● WORK REQUEST
Return the entries exactly as they appear.

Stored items
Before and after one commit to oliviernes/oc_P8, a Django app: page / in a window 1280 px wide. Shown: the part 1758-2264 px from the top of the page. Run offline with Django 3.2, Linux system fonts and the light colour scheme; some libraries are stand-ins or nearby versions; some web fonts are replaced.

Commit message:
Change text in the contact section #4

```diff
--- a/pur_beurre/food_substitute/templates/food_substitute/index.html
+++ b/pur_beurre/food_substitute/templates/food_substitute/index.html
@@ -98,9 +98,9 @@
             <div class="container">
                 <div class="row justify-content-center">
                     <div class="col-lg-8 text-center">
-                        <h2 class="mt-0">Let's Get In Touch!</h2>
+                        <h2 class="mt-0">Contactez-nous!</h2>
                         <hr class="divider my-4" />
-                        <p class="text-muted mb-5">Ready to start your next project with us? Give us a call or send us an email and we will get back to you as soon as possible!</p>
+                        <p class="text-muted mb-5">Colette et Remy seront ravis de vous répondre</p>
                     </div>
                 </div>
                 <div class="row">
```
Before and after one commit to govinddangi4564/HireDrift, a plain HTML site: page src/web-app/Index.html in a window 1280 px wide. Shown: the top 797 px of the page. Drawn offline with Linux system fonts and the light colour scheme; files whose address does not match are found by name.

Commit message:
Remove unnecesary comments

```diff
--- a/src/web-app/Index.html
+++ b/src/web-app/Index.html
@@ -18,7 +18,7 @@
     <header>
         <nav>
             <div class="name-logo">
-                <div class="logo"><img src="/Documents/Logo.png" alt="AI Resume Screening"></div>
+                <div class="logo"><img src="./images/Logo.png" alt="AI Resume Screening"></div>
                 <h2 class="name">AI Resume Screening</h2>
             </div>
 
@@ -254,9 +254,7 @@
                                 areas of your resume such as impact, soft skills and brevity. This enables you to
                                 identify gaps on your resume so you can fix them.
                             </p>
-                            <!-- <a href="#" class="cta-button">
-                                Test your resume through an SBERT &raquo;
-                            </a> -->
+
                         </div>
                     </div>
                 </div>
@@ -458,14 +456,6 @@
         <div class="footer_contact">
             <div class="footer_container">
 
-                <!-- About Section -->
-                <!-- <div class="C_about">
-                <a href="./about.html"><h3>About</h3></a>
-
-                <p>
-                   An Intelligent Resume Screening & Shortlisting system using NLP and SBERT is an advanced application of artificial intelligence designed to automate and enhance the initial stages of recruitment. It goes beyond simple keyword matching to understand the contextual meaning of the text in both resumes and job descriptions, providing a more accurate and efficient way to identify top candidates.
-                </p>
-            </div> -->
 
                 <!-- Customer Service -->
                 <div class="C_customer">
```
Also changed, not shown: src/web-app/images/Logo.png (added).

● FINISHED EXERCISE
Before and after one commit to oliviernes/oc_P8, a Django app: page / in a window 1280 px wide. Shown: the part 1758-2264 px from the top of the page. Run offline with Django 3.2, Linux system fonts and the light colour scheme; some libraries are stand-ins or nearby versions; some web fonts are replaced.

Commit message:
Change text in the contact section #4

```diff
--- a/pur_beurre/food_substitute/templates/food_substitute/index.html
+++ b/pur_beurre/food_substitute/templates/food_substitute/index.html
@@ -98,9 +98,9 @@
             <div class="container">
                 <div class="row justify-content-center">
                     <div class="col-lg-8 text-center">
-                        <h2 class="mt-0">Let's Get In Touch!</h2>
+                        <h2 class="mt-0">Contactez-nous!</h2>
                         <hr class="divider my-4" />
-                        <p class="text-muted mb-5">Ready to start your next project with us? Give us a call or send us an email and we will get back to you as soon as possible!</p>
+                        <p class="text-muted mb-5">Colette et Remy seront ravis de vous répondre</p>
                     </div>
                 </div>
                 <div class="row">
```
Before and after one commit to govinddangi4564/HireDrift, a plain HTML site: page src/web-app/Index.html in a window 1280 px wide. Shown: the top 797 px of the page. Drawn offline with Linux system fonts and the light colour scheme; files whose address does not match are found by name.

Commit message:
Remove unnecesary comments

```diff
--- a/src/web-app/Index.html
+++ b/src/web-app/Index.html
@@ -18,7 +18,7 @@
     <header>
         <nav>
             <div class="name-logo">
-                <div class="logo"><img src="/Documents/Logo.png" alt="AI Resume Screening"></div>
+                <div class="logo"><img src="./images/Logo.png" alt="AI Resume Screening"></div>
                 <h2 class="name">AI Resume Screening</h2>
             </div>
 
@@ -254,9 +254,7 @@
                                 areas of your resume such as impact, soft skills and brevity. This enables you to
                                 identify gaps on your resume so you can fix them.
                             </p>
-                            <!-- <a href="#" class="cta-button">
-                                Test your resume through an SBERT &raquo;
-                            </a> -->
+
                         </div>
                     </div>
                 </div>
@@ -458,14 +456,6 @@
         <div class="footer_contact">
             <div class="footer_container">
 
-                <!-- About Section -->
-                <!-- <div class="C_about">
-                <a href="./about.html"><h3>About</h3></a>
-
-                <p>
-                   An Intelligent Resume Screening & Shortlisting system using NLP and SBERT is an advanced application of artificial intelligence designed to automate and enhance the initial stages of recruitment. It goes beyond simple keyword matching to understand the contextual meaning of the text in both resumes and job descriptions, providing a more accurate and efficient way to identify top candidates.
-                </p>
-            </div> -->
 
                 <!-- Customer Service -->
                 <div class="C_customer">
```
Also changed, not shown: src/web-app/images/Logo.png (added).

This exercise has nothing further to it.